By Scott Kubiszewski
I recently attended a half-day Suicide Prevention Summit hosted by on by the Puget Sound Chapter of the Construction Financial Management Association and the AGC of Washington. During this summit I learned about a newly recognized issue in the construction industry that requires our attention to ensure that every Swinerton employee is aware that Your Family Needs You.
In 2016 there were more than 44,000 suicides in the United States. This is more than the 37,000 deaths in motor vehicle crashes that occur annually. The construction industry is considered to be high risk for suicide. In July 2016 the Centers for Disease Control (CDC) released the first study of suicides by occupation, and the construction industry had the highest number of suicides and the second highest rate of suicides. The rate was four times higher than that of the general population. If the rate for architects and engineers is included, the rate is approximately six times higher than the general population.
Why the Construction Industry?
Construction has been considered a "rough and tough" industry to work in. Many construction employees work long hours and spend a lot of time away from their families—and there is a lot of pressure in the construction industry. This is frequently expressed as budget, schedule, productivity, quality, and safety standards. Studies also reveal that a majority of male employees do not take time to see doctors or mental health counselors.
Help is Available
Suicide is preventable! Seeking help is the first step. It’s critical that everyone at Swinerton knows and shares this information to promote our Make Safety A Habit, Your Family Needs You culture. We need everyone to care for one another—it’s not enough to just focus on getting people home safely at the end of a shift.
The National Suicide Prevention Lifeline is a free, confidential service that is available 24/7. It provides crisis intervention for people having thoughts about self-harm or who are considering taking their life. The telephone number is 800.273.8255.

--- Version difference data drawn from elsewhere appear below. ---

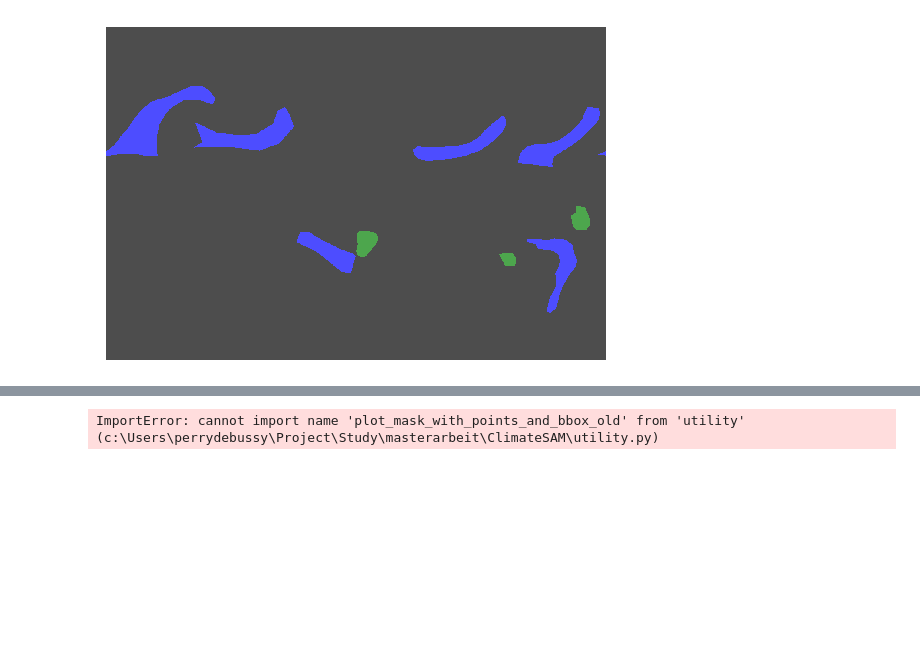
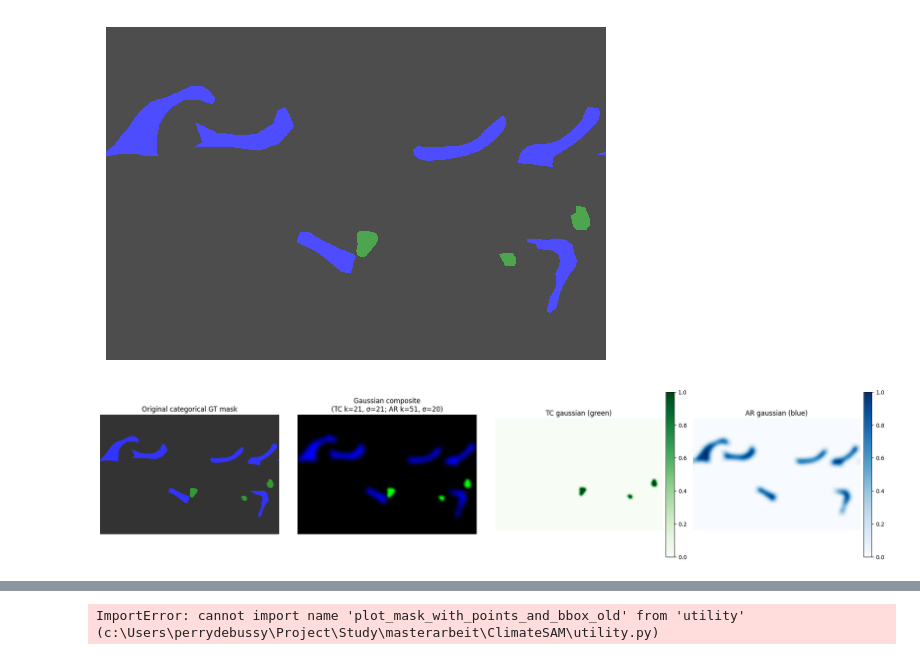
Before and after one commit to thangible/ClimateSAM, a Jupyter notebook: documentation.ipynb, the cells around one changed output, grey strips where cells are left out. Saved outputs shown, nothing was run; the diff lists cells and outputs as text; code cells hidden in the pictures; blank space fills up the shorter version.

```diff
--- a/documentation.ipynb
+++ b/documentation.ipynb
@@ -233,3 +233,77 @@ plt.subplots_adjust(left=0, right=1, top=1, bottom=0)
 plt.show()
 # %% [output]
 [figure]
+# %%
+ar_k_req = 51
+tc_k_req = 21
+ar_sigma = 20
+tc_sigma = 21
+# %%
+import numpy as np
+from matplotlib.colors import ListedColormap, BoundaryNorm
+
+# apply gaussian blur to gt_mask (TC/AR channels) and ar mask, visualize results
+import matplotlib.pyplot as plt
+
+# get binary masks (prefer existing numpy arrays if available)
+try:
+    tc_bin = tc_gt_mask.astype(np.float32)
+    ar_bin = ar_gt_mask.astype(np.float32)
+except Exception:
+    gm = gt_mask.detach().cpu().numpy().astype(np.int32)
+    tc_bin = (gm == 1).astype(np.float32)
+    ar_bin = (gm == 2).astype(np.float32)
+
+# choose kernel sizes (ensure odd)
+tc_k = tc_k_req if (tc_k_req % 2 == 1 and tc_k_req > 0) else tc_k_req + 1
+ar_k = ar_k_req if (ar_k_req % 2 == 1 and ar_k_req > 0) else ar_k_req + 1
+
+# use sigma values ifavailable
+tc_s = tc_sigma
+ar_s = ar_sigma
+
+# apply Gaussian blur (OpenCV expects float32)
+tc_blur = cv2.GaussianBlur(tc_bin.astype(np.float32), (tc_k, tc_k), sigmaX=float(tc_s))
+ar_blur = cv2.GaussianBlur(ar_bin.astype(np.float32), (ar_k, ar_k), sigmaX=float(ar_s))
+
+# normalize to [0,1] for visualization
+if tc_blur.max() > 0:
+    tc_blur = tc_blur / float(tc_blur.max())
+if ar_blur.max() > 0:
+    ar_blur = ar_blur / float(ar_blur.max())
+
+# RGB composite: background black, G = TC, B = AR
+rgb = np.zeros((tc_blur.shape[0], tc_blur.shape[1], 3), dtype=np.float32)
+rgb[..., 1] = tc_blur
+rgb[..., 2] = ar_blur
+rgb = np.clip(rgb, 0.0, 1.0)
+
+# prepare categorical GT mask display
+cmap = ListedColormap(['black', 'green', 'blue'])
+norm = BoundaryNorm([-0.5, 0.5, 1.5, 2.5], cmap.N)
+
+# Plot: original categorical mask, RGB gaussian composite, separate TC/AR heatmaps
+fig, axs = plt.subplots(1, 4, figsize=(20, 5))
+
+axs[0].imshow((tc_bin + 2 * ar_bin).astype(int), cmap=cmap,  interpolation='nearest', alpha=0.8)
+axs[0].set_title('Original categorical GT mask')
+axs[0].axis('off')
+
+axs[1].imshow(rgb, origin='upper', interpolation='nearest')
+axs[1].set_title(f'Gaussian composite\n(TC k={tc_k}, σ={tc_s}; AR k={ar_k}, σ={ar_s})')
+axs[1].axis('off')
+
+im2 = axs[2].imshow(tc_blur, cmap='Greens', vmin=0, vmax=1, interpolation='nearest')
+axs[2].set_title('TC gaussian (green)')
+axs[2].axis('off')
+fig.colorbar(im2, ax=axs[2], fraction=0.046, pad=0.02)
+
+im3 = axs[3].imshow(ar_blur, cmap='Blues', vmin=0, vmax=1, interpolation='nearest')
+axs[3].set_title('AR gaussian (blue)')
+axs[3].axis('off')
+fig.colorbar(im3, ax=axs[3], fraction=0.046, pad=0.02)
+
+plt.tight_layout()
+plt.show()
+# %% [output]
+[figure, added]
```
Also changed, not shown: parts of 2 cells of this notebook, 1 other file.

In addition, another free resource for help is the Crisis Text Line. You can text “help” or “connect” to 741741.